Darwin Nunez for £ 85m seems an awful lot of money, but what else can Liverpool do? They certainly can’t stand still.
You hear a lot from Liverpool fans about the frustration of trying to compete with Manchester City and all their cash.
It’s a fair complaint, as is the wider point that gets frequently lost in the tribal world of football fandom where every team must be mocked constantly for its embarrassing failure to do… something (No Champions Leagues? You Are Frauds! Only one Premier League! It Is You Who Are The Frauds!) That Liverpool do deserve a fair amount of credit for competing with City at all. Nobody else has bothered over the last five years.
We got a glimpse in 2020/21 of just how dull the Premier League could have been during in this era were it not for Liverpool, when an injury-ravaged Reds side had to sprint for the line just to nab third with a mere 69 points while a City side that did not scale their own usual heights were able to cruise to the title with what is in recent times an uncharacteristically low winning total of 86, ‘chased’ home by Ole Gunnar Solskjaer’s plucky Manchester United.
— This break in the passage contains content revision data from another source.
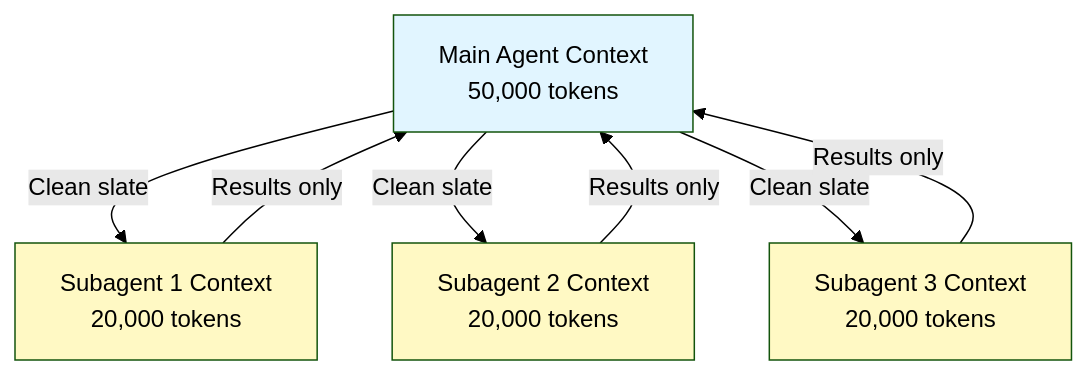
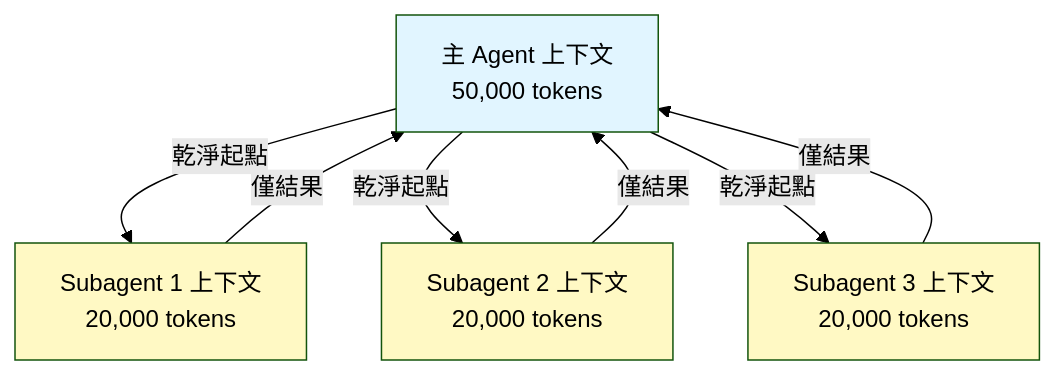
Before and after one commit to huckly/claude-howto-zh-tw: the seventh of 31 diagrams in claude_concepts_guide.md, drawn with Mermaid (forest theme). The commit also changed other lines of this file and 12 other files, not shown here.

````diff
--- a/claude_concepts_guide.md
+++ b/claude_concepts_guide.md
@@ -505,20 +505,20 @@
 ```mermaid
 graph TB
-    A["Main Agent Context<br/>50,000 tokens"]
-    B["Subagent 1 Context<br/>20,000 tokens"]
-    C["Subagent 2 Context<br/>20,000 tokens"]
-    D["Subagent 3 Context<br/>20,000 tokens"]
+    A["主 Agent 上下文<br/>50,000 tokens"]
+    B["Subagent 1 上下文<br/>20,000 tokens"]
+    C["Subagent 2 上下文<br/>20,000 tokens"]
+    D["Subagent 3 上下文<br/>20,000 tokens"]
 
-    A -->|Clean slate| B
-    A -->|Clean slate| C
-    A -->|Clean slate| D
+    A -->|乾淨起點| B
+    A -->|乾淨起點| C
+    A -->|乾淨起點| D
 
-    B -->|Results only| A
-    C -->|Results only| A
-    D -->|Results only| A
+    B -->|僅結果| A
+    C -->|僅結果| A
+    D -->|僅結果| A
 
     style A fill:#e1f5ff
     style B fill:#fff9c4
     style C fill:#fff9c4
     style D fill:#fff9c4
 ```
````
Normal service was resumed this season, with both the country dominant teams cruising through the 90-point barrier while only two others even managed to nudge past 70.
And while there are legitimate reasons to think any or all of a fully Conte Spurs or consequence-avoiding Chelsea or incomparably wealthy Newcastle or even, stop laughing, Arsenal and Manchester United will be better next year, it still seems pretty likely that if we ‘ re looking for someone to give Manchester City anything to worry about with regards to the actual title then it is going to have to be Liverpool.
And that also means Liverpool are going to have to push the boat out. Now for all the pauper talk you get from Liverpool supporters, this is where the sympathy does start to run out. They can and do spend big money and also are very good at doing so, which is more of a compliment than it sounds because a lot of clubs are genuinely terrible at spending big money. It really isn’t as easy as it sounds or as easy as Liverpool have made it look.
When Liverpool needed a new goalkeeper, they identified the one they wanted and spent the big money needed to get him. It was a very good decision. When Liverpool needed a new center-back, they identified the one they wanted and spent the big money needed to get him. Again, pretty handy decision.
Now they find themselves in need of restocking what has been a formidable front three. Luis Diaz was smart work, but with City wisely calling time on the whole ‘who needs strikers’ experiment by signing the best young one on the planet – one who will also not be going to the World Cup which could be a very significant factor in yet another weirdly formatted season – Liverpool absolutely cannot afford to stand still. For all our sakes if we’re hoping for any kind of title race next season.
But while City have made a monumental upgrade by replacing a question mark with a superhuman goal machine, Liverpool have had to face the prospect of losing at least one of their own stars.
It isn’t always easily avoided, but reaching a point where all of Mo Salah, Sadio Mane and Roberto Firmino have just a year left on their contracts is undeniably sub-optimal. Mane appears set on leaving for a new challenge in Munich, and Liverpool simply cannot afford to consider entering next season weaker than they ended the last.
And that all means that while £ 85m on Darwin Nunez might seem like a lot of moolah for the paupers of the big two, it is both entirely in keeping with Liverpool’s recent (very successful) transfer strategy and in all likelihood less of a gamble than not spending it.
Liverpool have already done nicely this year out of signing a South American forward from the Portuguese league who they have seen at close quarters in the Champions League, and Nunez was arguably the standout player on either side across the two legs of their quarter-final. Jurgen Klopp was quick to praise the Uruguayan afterwards and it was pretty clear then the cogs were already whirring.
It’s a lot of money, and it will undoubtedly make it harder for Liverpool fans to play the ‘poor us’ card next season. But it might just make it possible for them to give City another run for their vast pots of money. And it’s not just Liverpool fans who should hope to see that.